The plaintiffs again appeal. They advance a salmagundi of arguments, old and new, some of which are couched in a creative recalibration of First Amendment principles.
Few subjects have proven more controversial in modern times than the issue of abortion. The nation is sharply divided about the morality of the practice and its place in a caring society. But the right of the state to take reasonable steps to ensure the safe passage of persons wishing to enter healthcare facilities cannot seriously be questioned. The Massachusetts statute at issue here is a content-neutral, narrowly tailored time-place-manner regulation that protects the rights of prospective patients and clinic employees without offending the First Amendment rights of others.

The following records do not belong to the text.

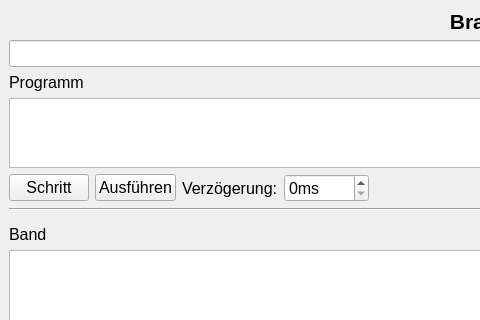
Whitie/brainfuck-stuff, file bfg.ui: the form before one commit; both pictures show x 0 to 480 and y 0 to 320 of the 1112 by 561 pixel window.
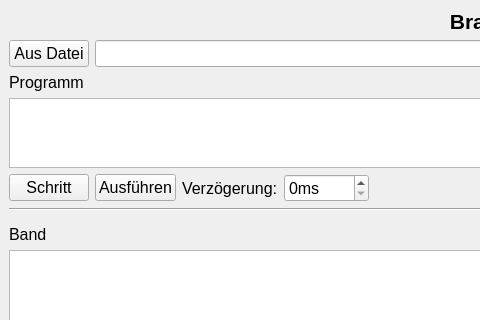
The form after the commit.

Commit message: Added load file and stop delayed execution.

The edit to the form file:
```diff
--- a/bfg.ui
+++ b/bfg.ui
@@ -39,6 +39,16 @@
     </item>
     <item>
      <layout class="QHBoxLayout" name="horizontalLayout_3">
+      <item>
+       <widget class="QPushButton" name="btn_load_file">
+        <property name="toolTip">
+         <string>Brainfuck Programm aus Datei laden</string>
+        </property>
+        <property name="text">
+         <string>Aus Datei</string>
+        </property>
+       </widget>
+      </item>
       <item>
        <widget class="QLineEdit" name="program_input">
         <property name="clearButtonEnabled">
```
The commit also changes 1 other file.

In the context of abortion-related demonstrations, the Supreme Court has specifically recognized the interest of clinic patients [in the 2000 case of Hill v. Colorado] both "in avoiding unwanted communication" and "pass[ing] without obstruction." Consistent with this interest, the First Amendment does not compel prospective patients seeking to enter an abortion clinic to make any special effort to expose themselves to the cacophony of political protests. Nor does it guarantee to the plaintiffs the same quantum of communication that would exist in the total absence of regulation. A diminution in the amount of speech, in and of itself, does not translate into unconstitutionality. So long as adequate alternative means of communication exist, no more is constitutionally exigible. [Bloomberg Law, 1/9/13]